Title: Pendant in the form of a fish
Date: Shang dynasty, ca. 1200 BC
Medium: Carved jade
Dimensions: 2 1/2 in. (6.4 cm)
Credit Line: George and Mary Rockwell Collection
Object Number: 88.002.239
Shang and Western Zhou dynasty jade pendants were made in central China, in the vicinity of Anyang and Zhengzhou, in Henan province.

The hardness of jade makes it one of the most difficult stones to work, requiring even harder stones such as quartzite or diamonds to abrade it. That Neolithic cultures such as the Liangzhu were able to fashion such refined “carved” jade items is nothing short of amazing considering the primitive tools at their disposal.
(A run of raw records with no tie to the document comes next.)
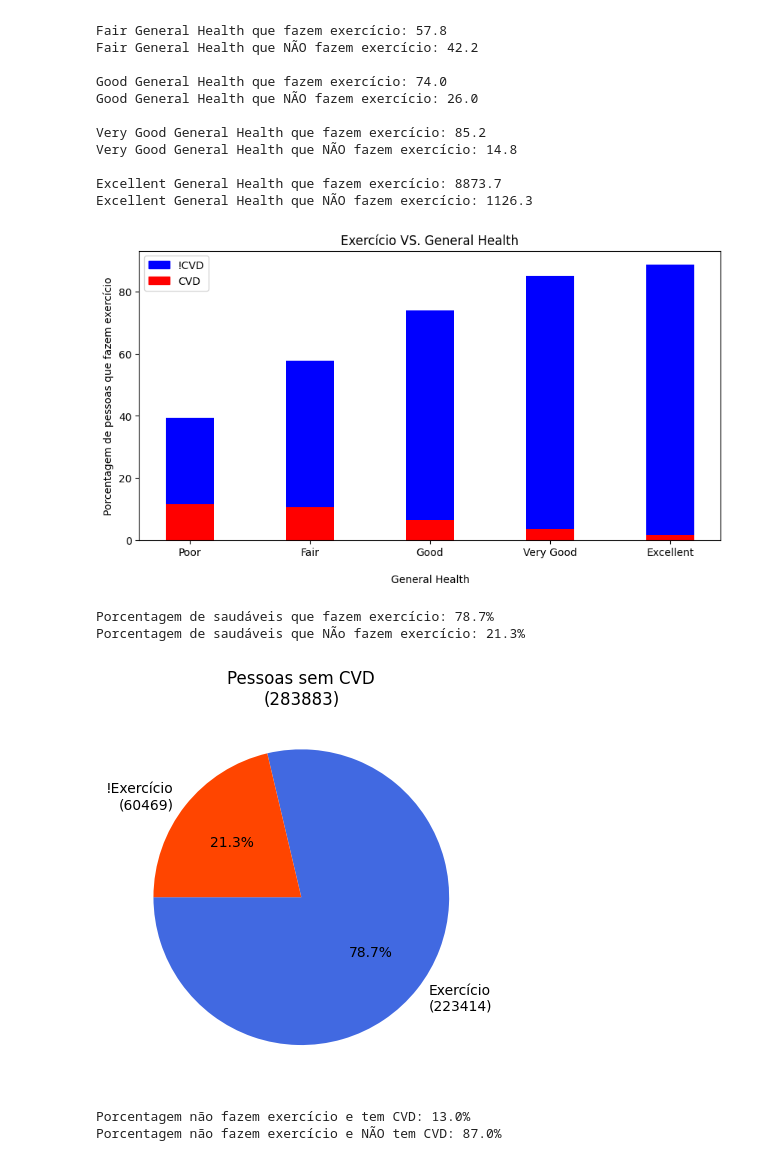
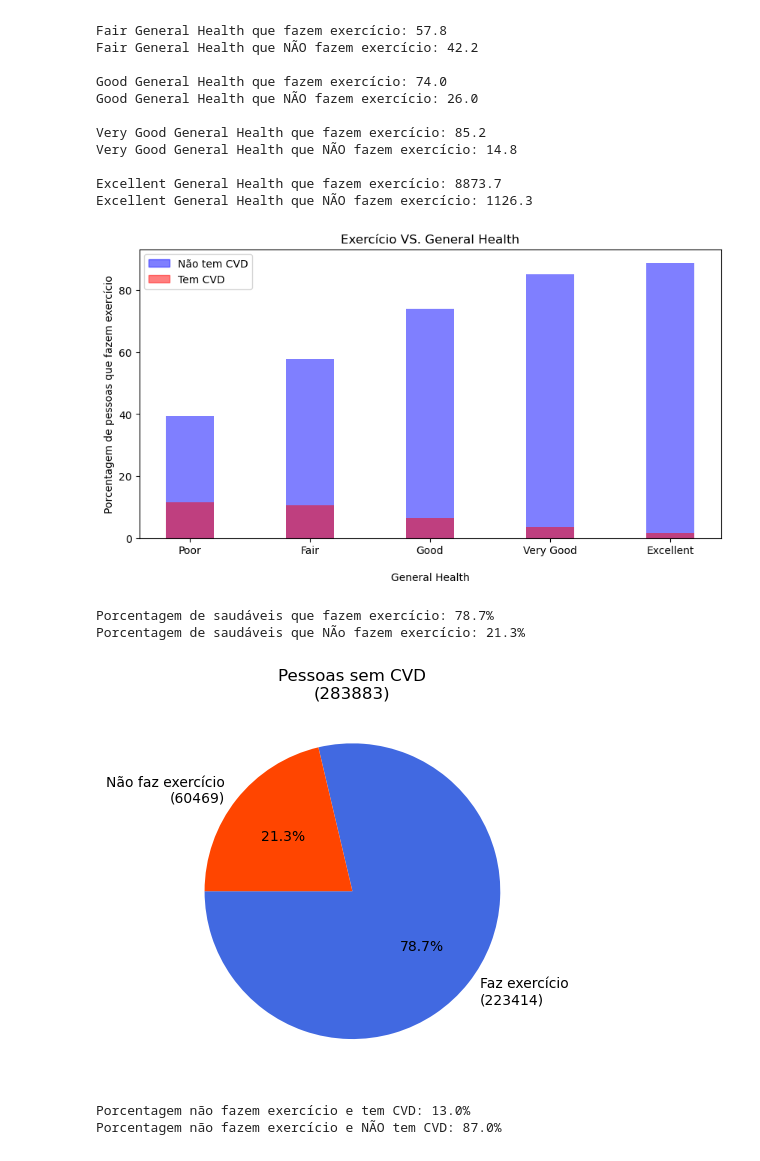
Before and after one commit to PDTCCLF/INF1032, a Jupyter notebook: INF1032_G1.ipynb, the cells around one changed output. Drawn from its saved outputs; the diff is of its cells as text; code cells hidden in the pictures.

```diff
--- a/INF1032_G1.ipynb
+++ b/INF1032_G1.ipynb
@@ -2,12 +2,10 @@
 <a href="https://colab.research.google.com/github/PDTCCLF/INF1032/blob/main/INF1032_G1.ipynb" target="_parent"><img src="https://colab.research.google.com/assets/colab-badge.svg" alt="Open In Colab"/></a>
 # %%
 import os
-import numpy as np
 import pandas as pd
 import seaborn as sns
 import matplotlib.pyplot as plt
 from numpy.linalg import norm
-import scipy.stats as stats
 import matplotlib.patches as mpatches
 
 drive_path = 'Database/'
@@ -17,6 +15,6 @@ for dirname, _, filenames in os.walk(drive_path):
     for filename in filenames:
         print(os.path.join(dirname, filename))
 
-df=pd.read_csv('/CVD_cleaned.csv')
+df=pd.read_csv(drive_path + 'CVD_cleaned.csv')
 df.head()
 # %% [output]
@@ -290,18 +289,18 @@ valuesGHCVD = list(dataGHECVD.values())
 fig = plt.figure(figsize = (10, 5))
 
 ## AJUSTAR AS LABELS!!
-bluepat = mpatches.Patch(color='blue',label= '!CVD',alpha = 1)
-redpat = mpatches.Patch(color='red',label= 'CVD',alpha = 1)
+bluepat = mpatches.Patch(color='blue',label= 'Não tem CVD',alpha = 0.5)
+redpat = mpatches.Patch(color='red',label= 'Tem CVD',alpha = 0.5)
 plt.legend(handles=[bluepat,redpat],loc='upper left')
 
-plt.bar(GH, valuesGH, color ='blue', width = 0.4)
-plt.bar(GHCVD, valuesGHCVD, color ='red', width = 0.4)
+plt.bar(GH, valuesGH, color ='blue', width = 0.4, alpha = 0.5)
+plt.bar(GHCVD, valuesGHCVD, color ='red', width = 0.4, alpha = 0.5)
 plt.xlabel("\nGeneral Health")
 plt.ylabel("Porcentagem de pessoas que fazem exercício")
 plt.title("Exercício VS. General Health")
 plt.show()
 # %% [output]
-[figure, old version]
+[figure, new version]
 # %%
 #Análise pessoas sem CVD
 
@@ -318,15 +317,15 @@ print(f'Porcentagem de saudáveis que NÃo fazem exercício: {pNCVDexercicioN:.1
 Porcentagem de saudáveis que fazem exercício: 78.7%
 Porcentagem de saudáveis que NÃo fazem exercício: 21.3%
 # %%
-labelsNCVD= [f'Exercício\n({NCVDexercicioS})', f'!Exercício\n({NCVDexercicioN})']
+labelsNCVD= [f'Faz exercício\n({NCVDexercicioS})', f'Não faz exercício\n({NCVDexercicioN})']
 sizesNCVD = [pNCVDexercicioS, pNCVDexercicioN]
 
 fig, ax = plt.subplots()
 ax.set_title(f'Pessoas sem CVD\n({NCVDtotal})')
 ax.pie(sizesNCVD, labels=labelsNCVD, autopct='%1.1f%%', colors = ["royalblue", "orangered"], startangle=180)
 plt.show()
 # %% [output]
-[figure, old version]
+[figure, new version]
 # %%
 #Análise pessoas que não malham
 
```
Also changed, not shown: parts of 4 cells of this notebook.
Hand saws or gut-string saws would have first been used to cut or slice the jade into a workable form, then simple awls and drills, perhaps made of bamboo, with points or disks likely made of quartzite, would have been employed to drill holes and to form intaglio and relief designs. Finally, the piece would be polished using abrasives.

Jade pendants and other ornaments were found in burials and seem to have been made specifically for adorning the corpse. Jade, venerated since the Neolithic period, has been continuously prized throughout China’s long history. Jade was thought to have magical properties and its luster, translucency and hardness were considered to embody virtues such as benevolence, integrity and courage.

NOTE: This electronic record is compiled from historic documentation which may not reflect the Johnson Museum's complete or current knowledge of the object. Review and refinement of such records is ongoing.